“Some Things Can Never Be Spoken”
By Timothy Hagy
PARIS, July 5, 2005 - There’s an emotional quality to Hedi Slimane’s work
Dior Homme that’s nearly impossible to communicate in words. It’s a feeling
that permeates each collection. It swirls down the catwalk, striking like a
lightening bolt at the heart and soul of a new generation.
“Some things can never be pronounced
Some things can never be spoken”
It was there in the white carton that served as an invitation to the Summer
2006 collection shown Tuesday evening at the Théatre de l’Europe aux
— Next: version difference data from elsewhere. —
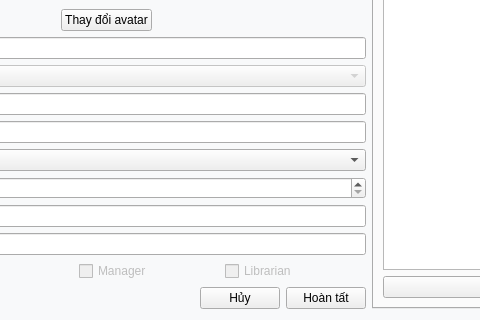
fantasyinferno/libpro, file information.ui: the form before one commit; both pictures show x 165 to 645 and y 210 to 530 of the 1067 by 530 pixel window.
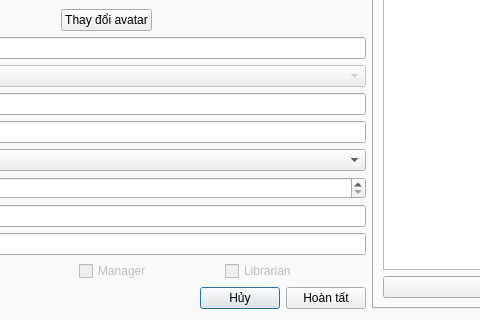
The form after the commit.

The edit to the form file:
```diff
--- a/information.ui
+++ b/information.ui
@@ -420,6 +420,9 @@
                <property name="text">
                 <string>Hủy</string>
                </property>
+               <property name="default">
+                <bool>true</bool>
+               </property>
               </widget>
              </item>
              <item>
```
Left out of the diff: 3 changed lines with no effect on the pictures.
Berthier on the outskirts of Paris. Inside were a series of black and white
leaflets emblazoned with images and poetic fragments that communicate
“We ruled the world
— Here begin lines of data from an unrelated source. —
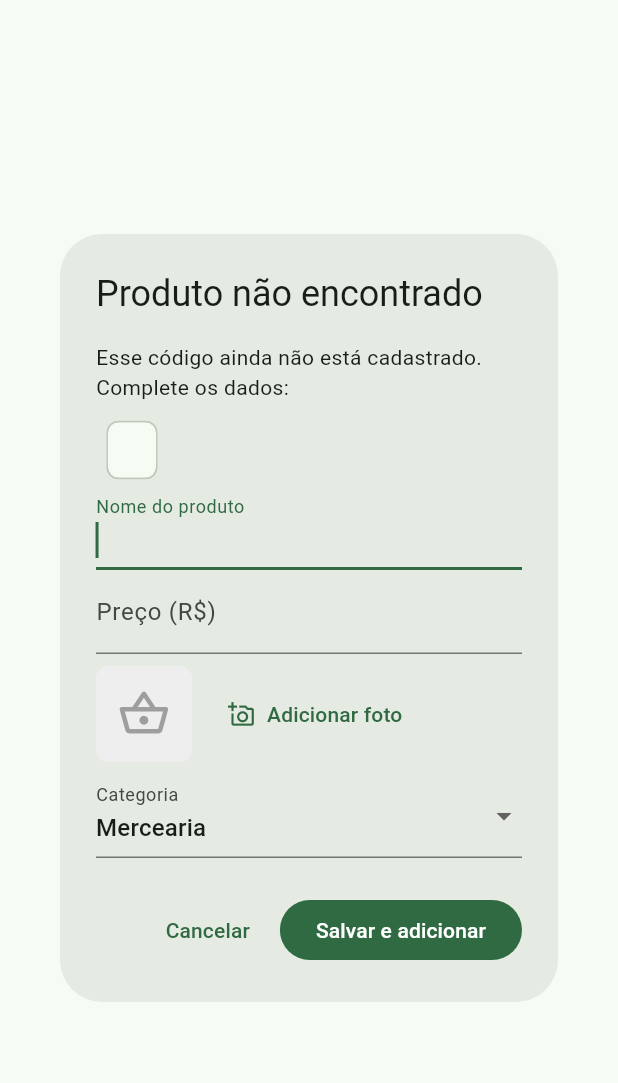
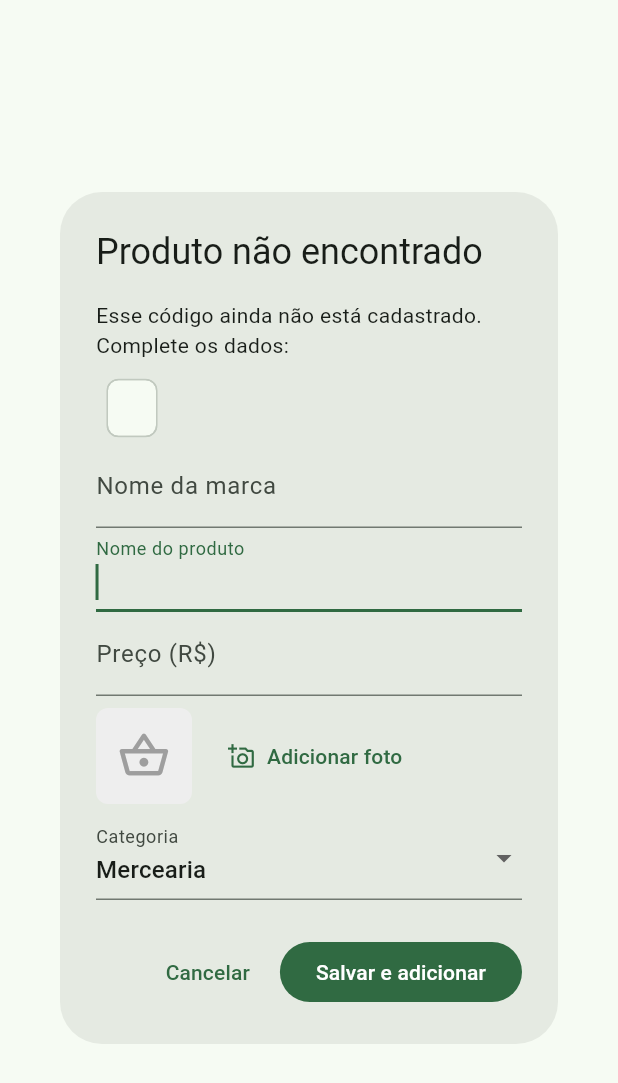
Before and after one commit to lucenajj/compre-bem, a Flutter app: the NewProductDialog widget shown alone on an empty page, opened directly with empty values, on a phone screen of 412 x 824 dp. Shown: the top 1083 px of the screen. Run offline on Flutter 3.47's test engine with Material 3 defaults, Android fonts, the phone set to English and light mode, and no system bars; our stand-ins replace fl_chart, image_picker, shared_preferences; missing offline and left inert: mobile_scanner; accounts and stored records are empty.

Commit message:
Campo marca/empresa no cadastro de produto

```diff
--- a/lib/models/product.dart
+++ b/lib/models/product.dart
@@ -1,6 +1,9 @@
 /// Produto do catálogo, identificado pelo código de barras.
 class Product {
   final String barcode;
+
+  /// Nome da marca/empresa (ex: "Dona Nena"), opcional.
+  final String? brand;
   final String name;
   final double price;
   final String category;
@@ -10,6 +13,7 @@ class Product {
 
   const Product({
     required this.barcode,
+    this.brand,
     required this.name,
     required this.price,
     required this.category,
@@ -18,6 +22,7 @@ class Product {
 
   factory Product.fromJson(Map<String, dynamic> j) => Product(
         barcode: j['barcode'] as String,
+        brand: j['brand'] as String?,
         name: j['name'] as String,
         price: (j['price'] as num).toDouble(),
         category: j['category'] as String? ?? 'Outros',
@@ -26,9 +31,16 @@ class Product {
 
   Map<String, dynamic> toJson() => {
         'barcode': barcode,
+        'brand': brand,
         'name': name,
         'price': price,
         'category': category,
         'imageBase64': imageBase64,
       };
+
+  /// "Marca — Nome" ou só o nome quando não há marca.
+  String get displayName {
+    final b = brand?.trim();
+    return (b == null || b.isEmpty) ? name : '$b — $name';
+  }
 }
--- a/lib/models/purchase.dart
+++ b/lib/models/purchase.dart
@@ -2,6 +2,9 @@
 /// para o histórico não mudar se o preço do catálogo mudar depois.
 class CartItem {
   final String barcode;
+
+  /// Nome da marca/empresa (ex: "Dona Nena"), opcional.
+  final String? brand;
   final String name;
   final double price;
   final String category;
@@ -12,6 +15,7 @@ class CartItem {
 
   CartItem({
     required this.barcode,
+    this.brand,
     required this.name,
     required this.price,
     required this.category,
@@ -21,8 +25,15 @@ class CartItem {
 
   double get subtotal => price * qty;
 
+  /// "Marca — Nome" ou só o nome quando não há marca.
+  String get displayName {
+    final b = brand?.trim();
+    return (b == null || b.isEmpty) ? name : '$b — $name';
+  }
+
   factory CartItem.fromJson(Map<String, dynamic> j) => CartItem(
         barcode: j['barcode'] as String,
+        brand: j['brand'] as String?,
         name: j['name'] as String,
         price: (j['price'] as num).toDouble(),
         category: j['category'] as String? ?? 'Outros',
@@ -32,6 +43,7 @@ class CartItem {
 
   Map<String, dynamic> toJson() => {
         'barcode': barcode,
+        'brand': brand,
         'name': name,
         'price': price,
         'category': category,
--- a/lib/screens/scanner_screen.dart
+++ b/lib/screens/scanner_screen.dart
@@ -51,9 +51,9 @@ class _ScannerScreenState extends State<ScannerScreen> {
     final existed = store.scan(code);
     if (!mounted) return;
     if (existed) {
-      final p = store.findProduct(code)!;
+      final name = store.productName(code);
       ScaffoldMessenger.of(context).showSnackBar(
-        SnackBar(content: Text('✓ ${p.name} adicionado automaticamente')),
+        SnackBar(content: Text('✓ $name adicionado automaticamente')),
       );
     } else {
       if (_dialogOpen) return;
--- a/lib/widgets/new_product_dialog.dart
+++ b/lib/widgets/new_product_dialog.dart
@@ -16,6 +16,7 @@ class NewProductDialog extends StatefulWidget {
 }
 
 class _NewProductDialogState extends State<NewProductDialog> {
+  final _brandCtrl = TextEditingController();
   final _nameCtrl = TextEditingController();
   final _priceCtrl = TextEditingController();
   String _category = appCategories.first;
@@ -24,6 +25,7 @@ class _NewProductDialogState extends State<NewProductDialog> {
 
   @override
   void dispose() {
+    _brandCtrl.dispose();
     _nameCtrl.dispose();
     _priceCtrl.dispose();
     super.dispose();
@@ -66,6 +68,7 @@ class _NewProductDialogState extends State<NewProductDialog> {
     }
     context.read<AppStore>().registerProduct(
           barcode: widget.barcode,
+          brand: _brandCtrl.text,
           name: name,
           price: price,
           category: _category,
@@ -90,6 +93,13 @@ class _NewProductDialogState extends State<NewProductDialog> {
             Chip(
               label: Text(widget.barcode,
                   style: const TextStyle(fontFamily: 'monospace')),
+            ),
+            TextField(
+              controller: _brandCtrl,
+              decoration: const InputDecoration(
+                  labelText: 'Nome da marca',
+                  hintText: 'Ex: Dona Nena (opcional)'),
+              textInputAction: TextInputAction.next,
             ),
             TextField(
               controller: _nameCtrl,
```
Also changed, not shown: lib/screens/cart_screen.dart (+13 -2 lines), lib/store/app_store.dart (+6 -2 lines), 1 other file.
U used to fall in love with everyone
And if I start a commotion
I don’t like French kissin
If I have to cut my hair?
I end up chasing U, and U, and U too
I just want a lover like any other
It’s spinning round
I’m the boy about town that you’ve heard of
Buy me a cherry face now
Buy me a rubber ball now
Buy me anything I want
I think it’s U
I can’t be sure
I have seen sex and I think it’s alright
I have seen sex and I think I like it.
The boys all shout
The boys all sing”
Read those lines to a 20 year old and see what happens. That powerful
connection with the here and now is the reason why the elite of the fashion
world began to gather before the show, quickly filling the 210 seats in the
small, rectangular theater. And it seemed at times to be a big reunion:
Sydney Toledano, President of Dior Couture, Yves Carcelle, President of
Vuiton, greeted Hélène and Bernard Arnault like old friends. Delphine and
Antoine Arnault posed for pictures.
Then there was Pierre Bergé,cofounder of the House of Yves Saint Laurent,
with Betty Catroux. Bergé shielded his eyes against the flash of paparazzi
swirling around Karl Lagerfeld, and then kissed the couturier on his cheek.
Karl said, “Of course I lost all that weight to get into Hedi’s clothes -
Dior only comes in small sizes!”
Kal Ruttenstein, Senior Vice President of Bloomingdales, sat down beside
“I love fashion,” David said. “I think it’s a barometer of the times we
Then everyone made room for Mick Jagger, who arrived seconds before the
As the show began, the six glass panels that bisected the runway turned
magically transparent and then lifted to the ceiling.
And what soon passed down the catwalk was a collection that pushed the
of men’s fashion further down the rode. Aside from the exquisite laser-cut
suits that have made Hedi famous, the vocabulary was enlarged this season
include a new cut of Spencer, slashed midway down the back, with tails
swirled in the front. A tuxedo was literally hacked off at chest level to
become a sort of Bolero. But the real tour de force was a collection of
T-shirts that were split at the sides, necklines erotically draping down
chest. Elsewhere pants sparkled in silver, and new textures of patterned
lurex were molded into evening wear.
Jeans were worn with crossed red suspenders, and shirts were sprinkled with
The finale of muscle shirts worn with jeans or sparkling pants not only
reflected the way young people dress today, but exuded that bubbling
sensuality that has become synonymous with Dior Homme.
Backstage hoards of journalists were attempting to crowd around Hedi, held
back by a flotilla of security guards.
“It was just a fun show,” the designer said by way of explanation. Hedi,
was celebrating his 37th birthday, looked awesomely comfortable in the
This collection was Dior Homme at it’s best, and men’s fashion simply doesn’t get any better than that.